TASK INSTRUCTIONS:
Go through the data below and gather each line containing "figure".

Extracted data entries
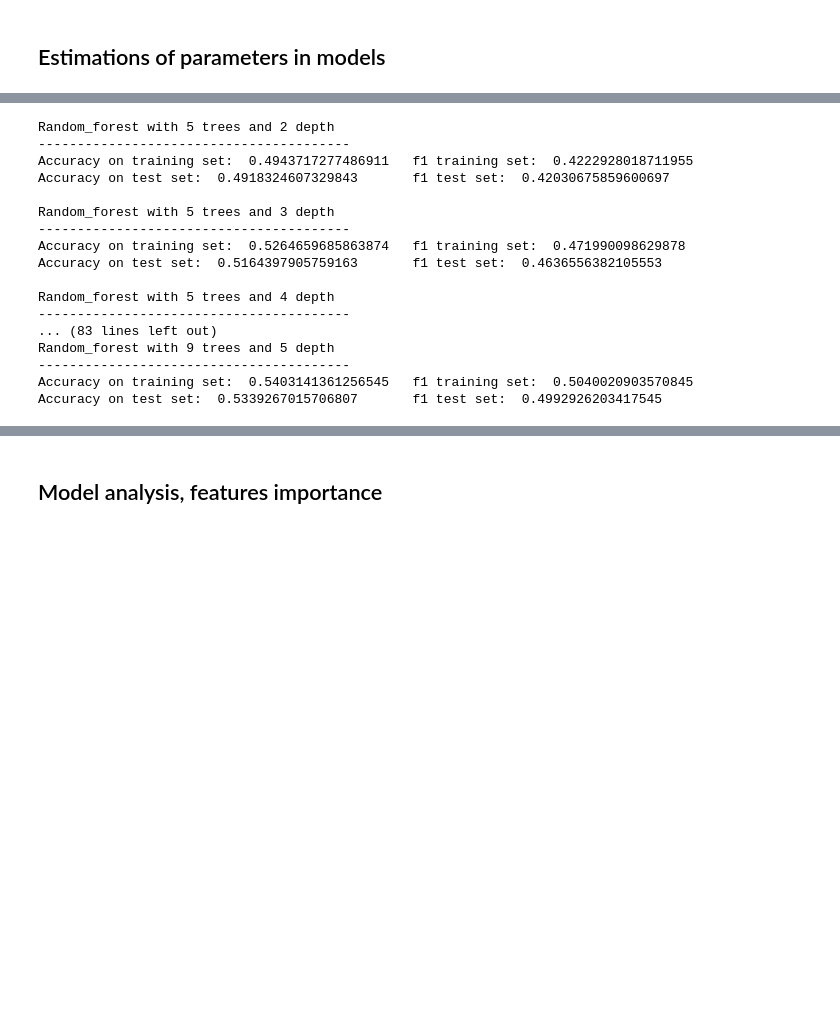
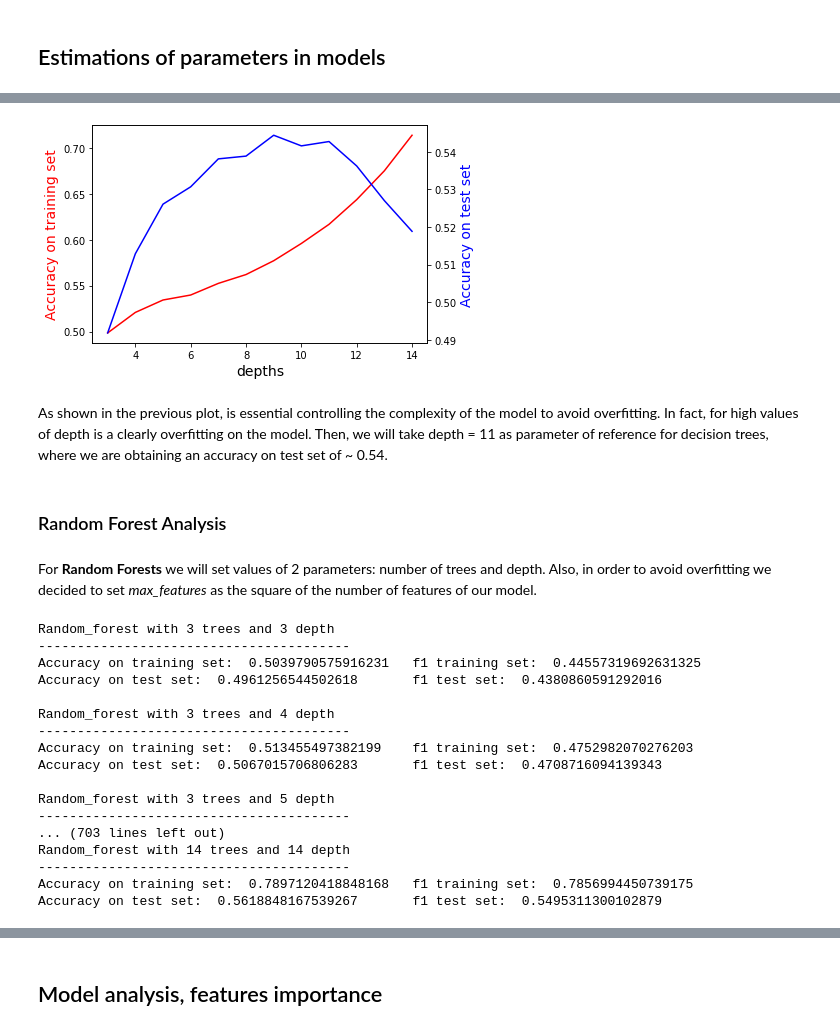
Before and after one commit to joseb061/Master-projects, a Jupyter notebook: Python-quiniela/analysis/ModelAnalysis.ipynb, the cells around one changed output, grey strips where cells are left out. Drawn from its saved outputs; the diff is of its cells as text; code cells hidden in the pictures; blank space fills up the shorter version.

```diff
--- a/Python-quiniela/analysis/ModelAnalysis.ipynb
+++ b/Python-quiniela/analysis/ModelAnalysis.ipynb
@@ -211,7 +210,34 @@ Accuracy on test set:  0.5381151832460733       f1 test set:  0.5131393184574335
+# %%
+# We plot the results
+fig,ax = plt.subplots()
+ax.plot(depths, Accuracy_training_tree, color="red")
+ax.set_xlabel("depths",fontsize=14)
+ax.set_ylabel("Accuracy on training set",color="red",fontsize=14)
+ax2=ax.twinx()
+ax2.plot(depths, Accuracy_test_tree,color="blue")
+ax2.set_ylabel("Accuracy on test set",color="blue",fontsize=14)
+plt.show()
+# %% [output]
+[figure, added]
+# %% [markdown]
+As shown in the previous plot, is essential controlling the complexity of the model to avoid overfitting. In fact, for high values of depth is a clearly overfitting on the model.
+Then, we will take depth = 11 as parameter of reference for decision trees, where we are obtaining an accuracy on test set of ~ 0.54.
+# %% [markdown]
+### Random Forest Analysis
+# %% [markdown]
+For **Random Forests** we will set values of 2 parameters: number of trees and depth. Also, in order to avoid overfitting we decided to set *max_features* as the square of the number of features of our model.
 # %%
 # Random forest model
-for trees in range(5,10):
-    for depth in range(2,6):
+import numpy as np
+
+n_trees = range(3,15)
+Accuracy_training_forest = np.zeros((len(n_trees), len(depths)))
+Accuracy_test_forest = np.zeros((len(n_trees), len(depths)))
+j = 0
+
+for trees in n_trees:
+    i = 0
+    for depth in depths:
         random_forest = RandomForestClassifier(max_depth=depth, n_estimators=trees, max_features=3).fit(X_train, y_train)
         prediction_in = random_forest.predict(X_train)
         accuracy_f1_in = f1_score(y_train, prediction_in, average='weighted')
@@ -222,21 +248,25 @@ for trees in range(5,10):
         print("-" * 40)
         print("Accuracy on training set: ",random_forest.score(X_train, y_train), "\tf1 training set: ", accuracy_f1_in )
         print("Accuracy on test set: ",random_forest.score(X_test, y_test), "\tf1 test set: ", accuracy_f1_out )
+        Accuracy_training_forest[i][j] = random_forest.score(X_train, y_train)
+        Accuracy_test_forest[i][j] = random_forest.score(X_test, y_test)
+        i = i + 1
+    j = j + 1
 # %% [output]
-Random_forest with 5 trees and 2 depth
+Random_forest with 3 trees and 3 depth
 ----------------------------------------
-Accuracy on training set:  0.4943717277486911   f1 training set:  0.4222928018711955
-Accuracy on test set:  0.4918324607329843       f1 test set:  0.42030675859600697
+Accuracy on training set:  0.5039790575916231   f1 training set:  0.44557319692631325
+Accuracy on test set:  0.4961256544502618       f1 test set:  0.4380860591292016
 
-Random_forest with 5 trees and 3 depth
+Random_forest with 3 trees and 4 depth
 ----------------------------------------
-Accuracy on training set:  0.5264659685863874   f1 training set:  0.471990098629878
-Accuracy on test set:  0.5164397905759163       f1 test set:  0.4636556382105553
+Accuracy on training set:  0.513455497382199    f1 training set:  0.4752982070276203
+Accuracy on test set:  0.5067015706806283       f1 test set:  0.4708716094139343
 
-Random_forest with 5 trees and 4 depth
+Random_forest with 3 trees and 5 depth
 ----------------------------------------
-... (83 lines left out)
-Random_forest with 9 trees and 5 depth
+... (703 lines left out)
+Random_forest with 14 trees and 14 depth
 ----------------------------------------
-Accuracy on training set:  0.5403141361256545   f1 training set:  0.5040020903570845
-Accuracy on test set:  0.5339267015706807       f1 test set:  0.4992926203417545
+Accuracy on training set:  0.7897120418848168   f1 training set:  0.7856994450739175
+Accuracy on test set:  0.5618848167539267       f1 test set:  0.5495311300102879
```
Also changed, not shown: parts of 26 cells of this notebook.
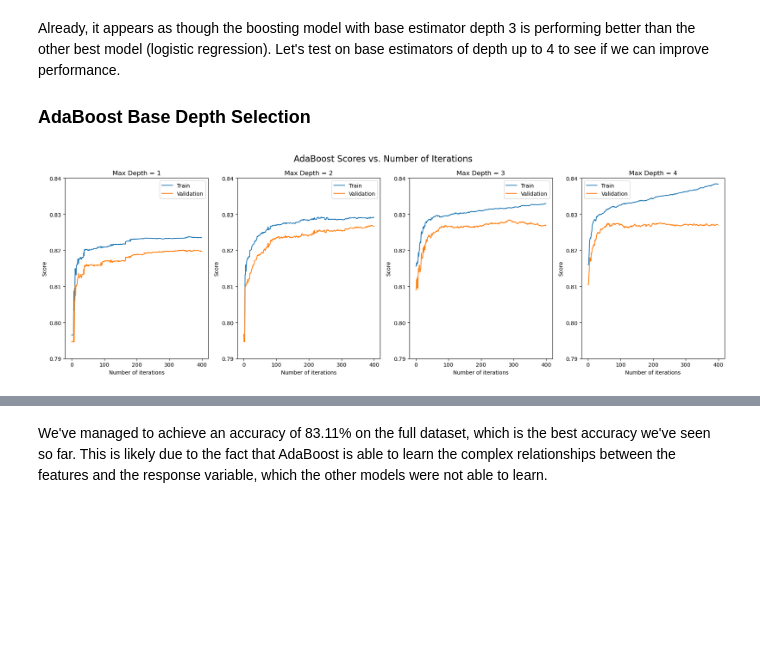
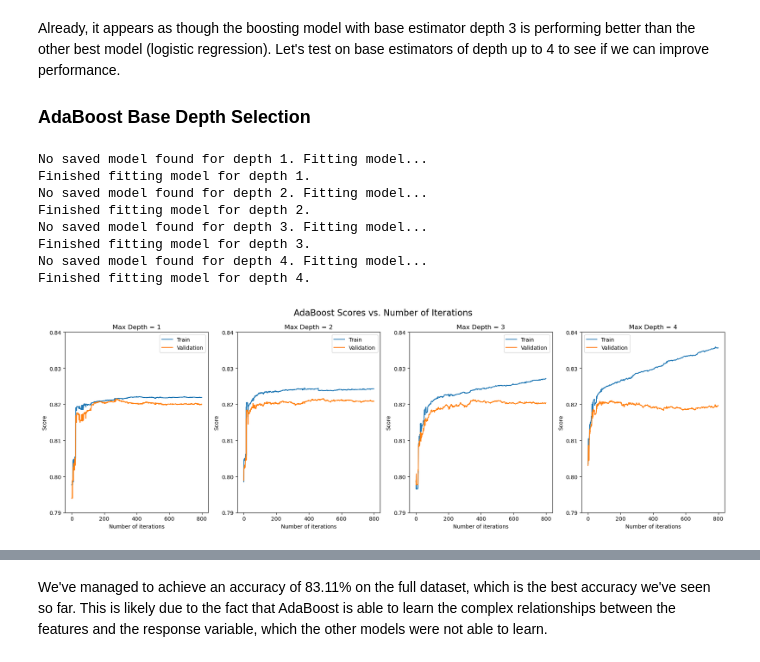
Before and after one commit to aaronzberger/VoterPrediction, a Jupyter notebook: src/voter_prediction.ipynb, the cells around one changed output, grey strips where cells are left out. Drawn from its saved outputs; the diff is of its cells as text; code cells hidden in the pictures; blank space fills up the shorter version.

Commit message:
Add model checkpoints and standardize reporting

```diff
--- a/src/voter_prediction.ipynb
+++ b/src/voter_prediction.ipynb
@@ -529,0 +546,15 @@ weighted avg       0.82      0.82      0.82    207870
+# %%
+MODEL_NAME = "random_forest"
+
+try:
+    model = pickle.load(open(model_name_to_pickle_file(MODEL_NAME), "rb"))
+    print("Loaded saved model.")
+except FileNotFoundError:
+    print("No saved model found. Fitting model...")
+    model = RandomForestClassifier(random_state=109, class_weight='balanced')
+    model.fit(X_train, y_train)
+    pickle.dump(model, open(model_name_to_pickle_file(MODEL_NAME), "wb"))
+    print("Finished fitting model.")
+
+# Predicting on the validation set
+y_val_pred = model.predict(X_val)
@@ -590,6 +650,6 @@ ada_boost = AdaBoostClassifier(
 # %%
-iteration_scores_train = list(ada_boost.staged_score(X_sampled_train, y_sampled_train))
-iteration_scores_val = list(ada_boost.staged_score(X_sampled_val, y_sampled_val))
+iteration_scores_train = list(model.staged_score(X_sampled_train, y_sampled_train))
+iteration_scores_val = list(model.staged_score(X_sampled_val, y_sampled_val))
 
 plt.figure(figsize=(12, 8))
 plt.plot(iteration_scores_train, label="Training Score")
@@ -615,40 +685,55 @@ Already, it appears as though the boosting model with base estimator depth 3 is
 # %%
 fig, axes = plt.subplots(1, 4, figsize=(18, 6))
 
 classifiers: dict[int, AdaBoostClassifier] = {}
 val_scores: dict[int, list[float]] = {}
 
 for i, depth in enumerate([1, 2, 3, 4]):
-    ada_boost = AdaBoostClassifier(
-        base_estimator=DecisionTreeClassifier(max_depth=depth),
-        learning_rate=0.1,
-        algorithm="SAMME.R",
-        n_estimators=400,
-        random_state=109
-    ).fit(X_sampled_train, y_sampled_train)
+    try:
+        ada_boost = pickle.load(open(model_name_to_pickle_file(f"ada_boost_depth_{depth}"), "rb"))
+        print(f"Loaded saved model for depth {depth}.")
+    except FileNotFoundError:
+        print(f"No saved model found for depth {depth}. Fitting model...")
+        ada_boost = AdaBoostClassifier(
+            base_estimator=DecisionTreeClassifier(max_depth=depth, class_weight='balanced'),
+            learning_rate=0.1,
+            algorithm="SAMME.R",
+            n_estimators=800,
+            random_state=109
+        ).fit(X_sampled_train, y_sampled_train)
+        pickle.dump(ada_boost, open(model_name_to_pickle_file(f"ada_boost_depth_{depth}"), "wb"))
+        print(f"Finished fitting model for depth {depth}.")
 
     classifiers[depth] = ada_boost
 
     iteration_scores_train = list(ada_boost.staged_score(X_sampled_train, y_sampled_train))
     iteration_scores_val = list(ada_boost.staged_score(X_sampled_val, y_sampled_val))
 
     val_scores[depth] = iteration_scores_val
 
     # Plot the scores as a function of the number of iterations
     axes[i].plot(iteration_scores_train, label="Train")
     axes[i].plot(iteration_scores_val, label="Validation")
     axes[i].set_title(f"Max Depth = {depth}")
     axes[i].set_xlabel("Number of iterations")
     axes[i].set_ylabel("Score")
 
     # These were hard-coded to make the plots look nicer after running it once.
     axes[i].set_ylim(0.79, 0.84)
     axes[i].legend()
 
 plt.suptitle("AdaBoost Scores vs. Number of Iterations", fontsize=16)
 plt.tight_layout()
 # %% [output]
+No saved model found for depth 1. Fitting model...
+Finished fitting model for depth 1.
+No saved model found for depth 2. Fitting model...
+Finished fitting model for depth 2.
+No saved model found for depth 3. Fitting model...
+Finished fitting model for depth 3.
+No saved model found for depth 4. Fitting model...
+Finished fitting model for depth 4.
-[figure, old version]
+[figure, new version]
 # %%
 max_val_scores = [max(scores) for scores in val_scores.values()]
 max_val_score = max(max_val_scores)
```
Also changed, not shown: parts of 30 cells of this notebook, 9 other files.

OUTPUT BELOW:
+[figure, added]
 plt.figure(figsize=(12, 8))
-[figure, old version]
+[figure, new version]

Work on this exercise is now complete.